I’m loving this implosion from the sidelines. The Church isn’t going to back down from their awful ideas and the decent people who actually like the Church are finding more and more reasons to get the hell out of there.
I am sure he is loving it but he doesn’t seem very “friendly” when he says this .
He’s right that we are not going to back down, not with the Holy Spirit in charge any way. For God is not “no” yesterday and “yes” today and the moral law does not morph with our wishes. The truth does not change just because the world rejects it or even if most people choose to violate it.
So again, the “Friendly Atheist” fundamentally misunderstands the nature of the Church which is not a clubhouse, but is a lighthouse. And to be lighthouse we have to be a light, even when the world prefers darkness.
And as for those who are “getting the Hell out of there,” it is fairly problematic to argue that the Catholic Church would have greater numbers if we were towing the line of what the modern world expects and demands. For, the Mainline Protestant denominations have largely taken this path and their numbers are far worse, indeed one can only marvel at the mass exodus from the denominations who have embraced the spirit of the age. And, the Evangelical denominations who have resisted such modern notions are growing.
In the end, Catholicism is holding her own, and even growing on a worldwide basis. We do not grow by defining ourselves. Our only hope and prayer is to remain faith to the gospel in season and out of season.
One of his commenters named “Moctavius” says, Nothing says, “I’m on the wrong side of history,” quite like a loyalty oath.
Well Mactavius may have pronounced an end to the Church, or to her influence, but he will do well to consider that the Church has outlived all her opponents and confounded the predictions of all who have announced her demise. Where is Caesar, where is Napoleon, where is the Soviet Socialist Republic? Movements too have come and gone, some remain and recast themselves as “something new” but are really just the same old tired heresies. You think you have a new idea, go back and see how the Greeks put it.
But through it all the Church has remained. She has outlived every enemy and every movement. And though her numbers may rise and fall, she is, by God’s promise, indefectible.
So pronounce away Mactavius, but the Church is not on the wrong side of history, she IS history.
And to the “Friendly Atheist,” and to all who think the Church should learn to “tow the line” and come into conformity with “modern” (actually old, rehashed) thinking, I am mindful of a saying of Jesus:
Jesus Said, “To what can I compare this generation?

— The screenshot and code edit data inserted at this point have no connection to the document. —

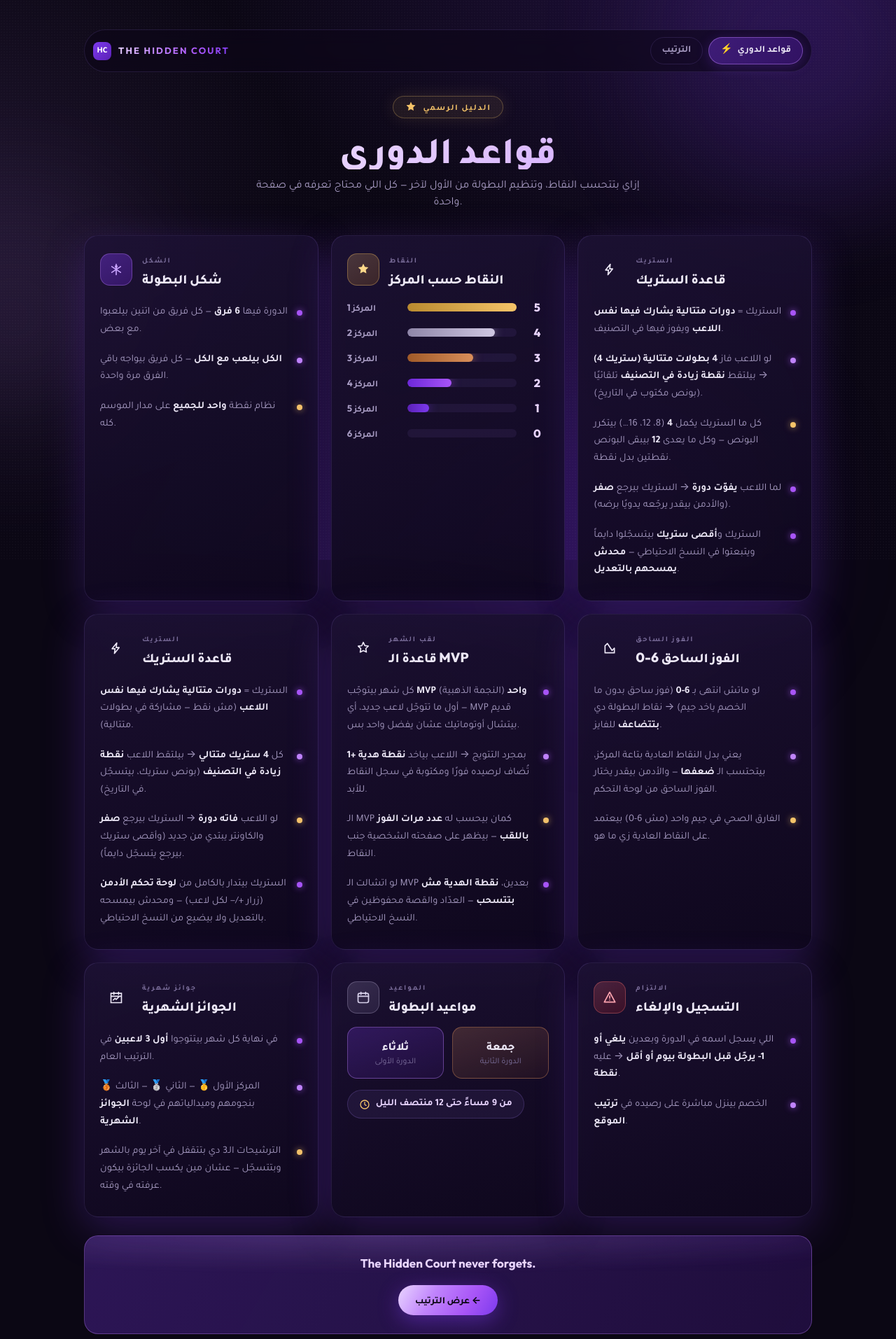
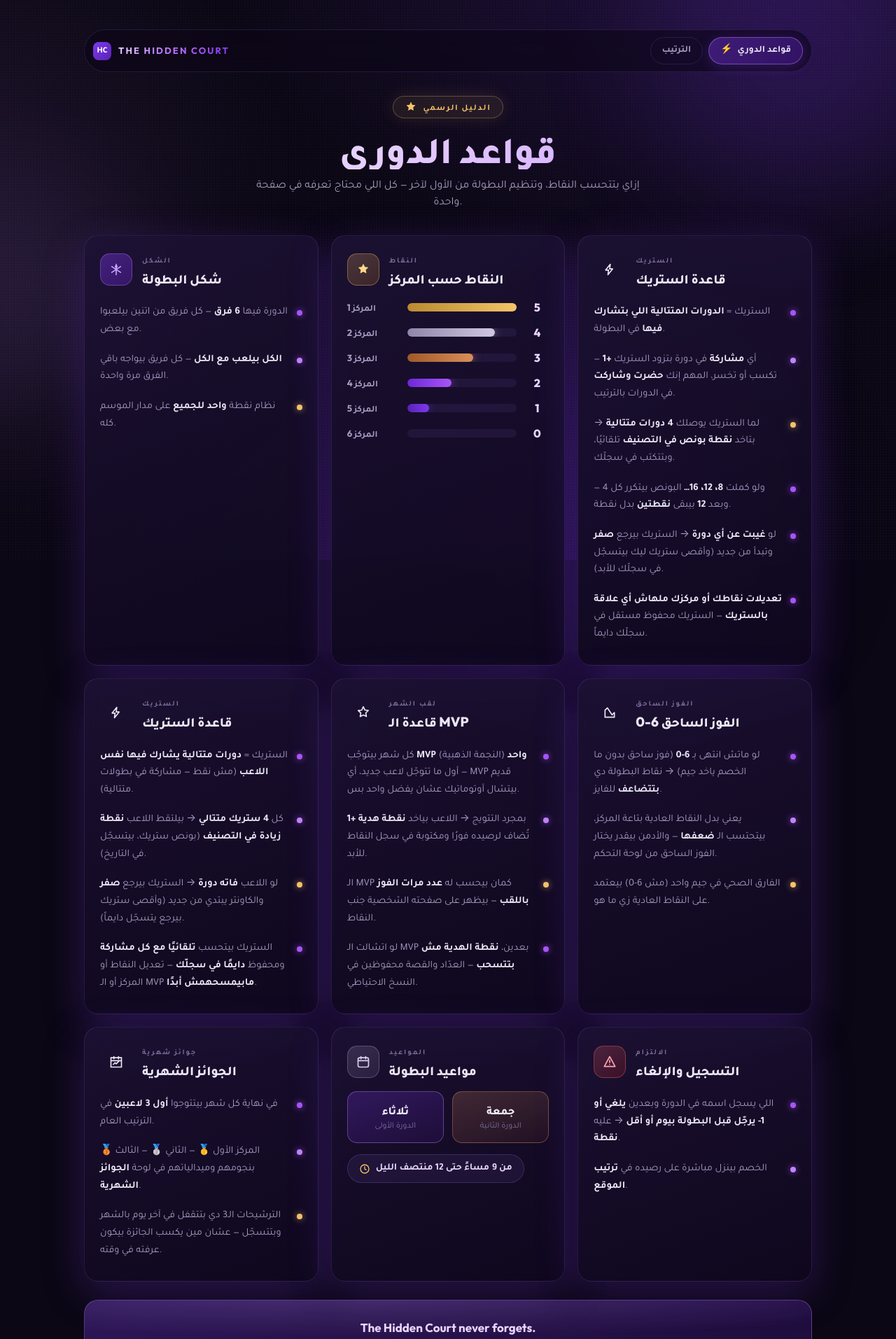
Before and after one commit to itsrakfs/The-Hidden-Court, a Flask app: page /rules in a window 1280 px wide. Shown: the top 1913 px of the page at 70% size. Run offline with Flask 3, Linux system fonts and the light colour scheme.

Commit message:
Rewrite rules page in player-facing language; streak grows on participation (not wins), preserved independently in backups

```diff
--- a/templates/rules.html
+++ b/templates/rules.html
@@ -125,11 +125,12 @@
           </div>
         </div>
         <ul class="rule-list" lang="ar">
-          <li>الستريك = <strong>دورات متتالية يشارك فيها نفس اللاعب</strong> ويفوز فيها في التصنيف.</li>
-          <li>لو اللاعب فاز <strong>4 بطولات متتالية (ستريك 4)</strong> → بيلتقط <strong>نقطة زيادة في التصنيف</strong> تلقائيًا (بونص مكتوب في التاريخ).</li>
-          <li>كل ما الستريك يكمل <strong>4</strong> (8، 12، 16…) بيتكرر البونص — وكل ما يعدى <strong>12</strong> بيبقى البونص نقطتين بدل نقطة.</li>
-          <li>لما اللاعب <strong>يفوّت دورة</strong> → الستريك بيرجع <strong>صفر</strong> (والأدمن بيقدر يرجّعه يدويًا برضه).</li>
-          <li>الستريك و<strong>أقصى ستريك</strong> بيتسجّلوا دايماً ويتبعتوا في النسخ الاحتياطي — <strong>محدش يمسحهم بالتعديل</strong>.</li>
+          <li>الستريك = <strong>الدورات المتتالية اللي بتشارك فيها</strong> في البطولة.</li>
+          <li>أي <strong>مشاركة</strong> في دورة بتزود الستريك <strong>+1</strong> — تكسب أو تخسر، المهم إنك <strong>حضرت وشاركت</strong> في الدورات بالترتيب.</li>
+          <li>لما الستريك يوصلك <strong>4 دورات متتالية</strong> → بتاخد <strong>نقطة بونص في التصنيف</strong> تلقائيًا، وبتتكتب في سجلّك.</li>
+          <li>ولو كملت <strong>8، 12، 16…</strong> البونص بيتكرر كل 4 — وبعد <strong>12</strong> بيبقى <strong>نقطتين</strong> بدل نقطة.</li>
+          <li>لو <strong>غيبت عن أي دورة</strong> → الستريك بيرجع <strong>صفر</strong> وتبدأ من جديد (وأقصى ستريك ليك بيتسجّل في سجلّك للأبد).</li>
+          <li><strong>تعديلات نقاطك أو مركزك ملهاش أي علاقة بالستريك</strong> — الستريك محفوظ مستقل في سجلّك دايماً.</li>
         </ul>
       </section>
 
@@ -147,7 +148,7 @@
           <li>الستريك = <strong>دورات متتالية يشارك فيها نفس اللاعب</strong> (مش نقط — مشاركة في بطولات متتالية).</li>
           <li>كل <strong>4 ستريك متتالي</strong> → بيلتقط اللاعب <strong>نقطة زيادة في التصنيف</strong> (بونص ستريك، بيتسجّل في التاريخ).</li>
           <li>لو اللاعب <strong>فاته دورة</strong> → الستريك بيرجع <strong>صفر</strong> والكاونتر يبتدي من جديد (وأقصى ستريك بيرجع يتسجّل دايماً).</li>
-          <li>الستريك بيتدار بالكامل من <strong>لوحة تحكم الأدمن</strong> (زرار +/− لكل لاعب) — ومحدش بيمسحه بالتعديل ولا بيضيع من النسخ الاحتياطي.</li>
+          <li>الستريك بيتحسب <strong>تلقائيًا مع كل مشاركة</strong> ومحفوظ <strong>دايمًا في سجلّك</strong> — تعديل النقاط أو المركز أو الـ MVP <strong>مابيمسحهمش أبدًا</strong>.</li>
         </ul>
       </section>
 
```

They are like children sitting in the marketplaces and calling out to others: “‘We played the flute for you, and you did not dance; we sang a dirge, and you did not mourn.’ For John came neither eating nor drinking, and they say, ‘He has a demon.’ The Son of Man came eating and drinking, and they say, ‘Here is a glutton and a drunkard, a friend of tax collectors and “sinners.”’ But time will prove where wisdom is” (Matt 11:17-19)
Yes, wisdom is proved true by her works and by her lasting vindication in the parade of erroneous or foolish ideas.